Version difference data
============

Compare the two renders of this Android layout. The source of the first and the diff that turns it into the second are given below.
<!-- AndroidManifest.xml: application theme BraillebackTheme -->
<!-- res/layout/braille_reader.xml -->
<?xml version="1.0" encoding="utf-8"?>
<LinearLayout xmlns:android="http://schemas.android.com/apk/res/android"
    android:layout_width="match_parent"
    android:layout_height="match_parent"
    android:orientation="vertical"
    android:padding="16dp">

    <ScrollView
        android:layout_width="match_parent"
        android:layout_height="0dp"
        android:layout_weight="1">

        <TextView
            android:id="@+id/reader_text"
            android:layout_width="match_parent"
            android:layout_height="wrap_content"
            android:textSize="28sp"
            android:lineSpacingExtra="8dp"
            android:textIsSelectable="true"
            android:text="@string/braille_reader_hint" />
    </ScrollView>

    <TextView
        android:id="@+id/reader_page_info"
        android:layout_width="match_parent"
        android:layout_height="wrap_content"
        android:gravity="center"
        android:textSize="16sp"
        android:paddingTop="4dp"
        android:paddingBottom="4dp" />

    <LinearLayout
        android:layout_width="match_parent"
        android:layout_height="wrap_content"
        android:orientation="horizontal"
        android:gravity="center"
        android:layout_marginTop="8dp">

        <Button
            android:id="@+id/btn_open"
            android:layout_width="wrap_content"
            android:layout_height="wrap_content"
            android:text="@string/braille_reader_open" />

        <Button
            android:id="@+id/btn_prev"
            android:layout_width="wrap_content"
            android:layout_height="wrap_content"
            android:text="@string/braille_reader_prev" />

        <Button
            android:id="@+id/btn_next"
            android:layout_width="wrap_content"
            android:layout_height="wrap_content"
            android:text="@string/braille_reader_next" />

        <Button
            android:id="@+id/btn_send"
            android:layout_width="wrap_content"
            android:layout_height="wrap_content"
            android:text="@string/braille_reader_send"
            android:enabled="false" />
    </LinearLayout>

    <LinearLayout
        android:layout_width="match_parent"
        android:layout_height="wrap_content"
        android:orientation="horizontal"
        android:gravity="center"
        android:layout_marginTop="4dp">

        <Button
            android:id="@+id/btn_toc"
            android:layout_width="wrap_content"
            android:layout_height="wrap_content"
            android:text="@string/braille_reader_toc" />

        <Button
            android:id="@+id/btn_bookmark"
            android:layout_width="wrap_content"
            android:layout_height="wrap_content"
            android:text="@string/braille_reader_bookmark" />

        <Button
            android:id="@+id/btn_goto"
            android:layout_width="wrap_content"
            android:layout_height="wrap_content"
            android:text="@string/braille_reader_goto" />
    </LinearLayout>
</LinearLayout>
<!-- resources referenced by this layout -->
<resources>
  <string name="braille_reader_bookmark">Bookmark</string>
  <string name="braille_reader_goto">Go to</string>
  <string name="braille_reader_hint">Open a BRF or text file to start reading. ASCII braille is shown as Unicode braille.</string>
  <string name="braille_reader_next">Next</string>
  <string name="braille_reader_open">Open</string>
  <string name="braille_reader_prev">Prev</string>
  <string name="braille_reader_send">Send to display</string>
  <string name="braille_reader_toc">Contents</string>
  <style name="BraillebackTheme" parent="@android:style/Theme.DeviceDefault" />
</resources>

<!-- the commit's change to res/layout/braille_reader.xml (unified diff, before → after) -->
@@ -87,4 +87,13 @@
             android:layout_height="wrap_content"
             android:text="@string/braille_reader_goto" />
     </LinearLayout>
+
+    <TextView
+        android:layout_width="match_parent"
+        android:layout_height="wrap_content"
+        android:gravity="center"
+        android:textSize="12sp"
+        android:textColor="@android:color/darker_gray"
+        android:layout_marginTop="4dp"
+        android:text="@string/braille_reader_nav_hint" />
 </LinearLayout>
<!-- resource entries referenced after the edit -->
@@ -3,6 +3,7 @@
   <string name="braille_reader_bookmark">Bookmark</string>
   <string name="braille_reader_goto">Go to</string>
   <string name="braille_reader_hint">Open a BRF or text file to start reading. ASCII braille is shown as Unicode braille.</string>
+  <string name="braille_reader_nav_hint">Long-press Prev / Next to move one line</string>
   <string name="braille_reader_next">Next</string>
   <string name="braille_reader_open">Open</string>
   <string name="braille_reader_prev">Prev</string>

============

Problem statement:
Once you have read the data, copy all of it out exactly.

Answer section:
Compare the two renders of this Android layout. The source of the first and the diff that turns it into the second are given below.
<!-- AndroidManifest.xml: application theme BraillebackTheme -->
<!-- res/layout/braille_reader.xml -->
<?xml version="1.0" encoding="utf-8"?>
<LinearLayout xmlns:android="http://schemas.android.com/apk/res/android"
    android:layout_width="match_parent"
    android:layout_height="match_parent"
    android:orientation="vertical"
    android:padding="16dp">

    <ScrollView
        android:layout_width="match_parent"
        android:layout_height="0dp"
        android:layout_weight="1">

        <TextView
            android:id="@+id/reader_text"
            android:layout_width="match_parent"
            android:layout_height="wrap_content"
            android:textSize="28sp"
            android:lineSpacingExtra="8dp"
            android:textIsSelectable="true"
            android:text="@string/braille_reader_hint" />
    </ScrollView>

    <TextView
        android:id="@+id/reader_page_info"
        android:layout_width="match_parent"
        android:layout_height="wrap_content"
        android:gravity="center"
        android:textSize="16sp"
        android:paddingTop="4dp"
        android:paddingBottom="4dp" />

    <LinearLayout
        android:layout_width="match_parent"
        android:layout_height="wrap_content"
        android:orientation="horizontal"
        android:gravity="center"
        android:layout_marginTop="8dp">

        <Button
            android:id="@+id/btn_open"
            android:layout_width="wrap_content"
            android:layout_height="wrap_content"
            android:text="@string/braille_reader_open" />

        <Button
            android:id="@+id/btn_prev"
            android:layout_width="wrap_content"
            android:layout_height="wrap_content"
            android:text="@string/braille_reader_prev" />

        <Button
            android:id="@+id/btn_next"
            android:layout_width="wrap_content"
            android:layout_height="wrap_content"
            android:text="@string/braille_reader_next" />

        <Button
            android:id="@+id/btn_send"
            android:layout_width="wrap_content"
            android:layout_height="wrap_content"
            android:text="@string/braille_reader_send"
            android:enabled="false" />
    </LinearLayout>

    <LinearLayout
        android:layout_width="match_parent"
        android:layout_height="wrap_content"
        android:orientation="horizontal"
        android:gravity="center"
        android:layout_marginTop="4dp">

        <Button
            android:id="@+id/btn_toc"
            android:layout_width="wrap_content"
            android:layout_height="wrap_content"
            android:text="@string/braille_reader_toc" />

        <Button
            android:id="@+id/btn_bookmark"
            android:layout_width="wrap_content"
            android:layout_height="wrap_content"
            android:text="@string/braille_reader_bookmark" />

        <Button
            android:id="@+id/btn_goto"
            android:layout_width="wrap_content"
            android:layout_height="wrap_content"
            android:text="@string/braille_reader_goto" />
    </LinearLayout>
</LinearLayout>
<!-- resources referenced by this layout -->
<resources>
  <string name="braille_reader_bookmark">Bookmark</string>
  <string name="braille_reader_goto">Go to</string>
  <string name="braille_reader_hint">Open a BRF or text file to start reading. ASCII braille is shown as Unicode braille.</string>
  <string name="braille_reader_next">Next</string>
  <string name="braille_reader_open">Open</string>
  <string name="braille_reader_prev">Prev</string>
  <string name="braille_reader_send">Send to display</string>
  <string name="braille_reader_toc">Contents</string>
  <style name="BraillebackTheme" parent="@android:style/Theme.DeviceDefault" />
</resources>

<!-- the commit's change to res/layout/braille_reader.xml (unified diff, before → after) -->
@@ -87,4 +87,13 @@
             android:layout_height="wrap_content"
             android:text="@string/braille_reader_goto" />
     </LinearLayout>
+
+    <TextView
+        android:layout_width="match_parent"
+        android:layout_height="wrap_content"
+        android:gravity="center"
+        android:textSize="12sp"
+        android:textColor="@android:color/darker_gray"
+        android:layout_marginTop="4dp"
+        android:text="@string/braille_reader_nav_hint" />
 </LinearLayout>
<!-- resource entries referenced after the edit -->
@@ -3,6 +3,7 @@
   <string name="braille_reader_bookmark">Bookmark</string>
   <string name="braille_reader_goto">Go to</string>
   <string name="braille_reader_hint">Open a BRF or text file to start reading. ASCII braille is shown as Unicode braille.</string>
+  <string name="braille_reader_nav_hint">Long-press Prev / Next to move one line</string>
   <string name="braille_reader_next">Next</string>
   <string name="braille_reader_open">Open</string>
   <string name="braille_reader_prev">Prev</string>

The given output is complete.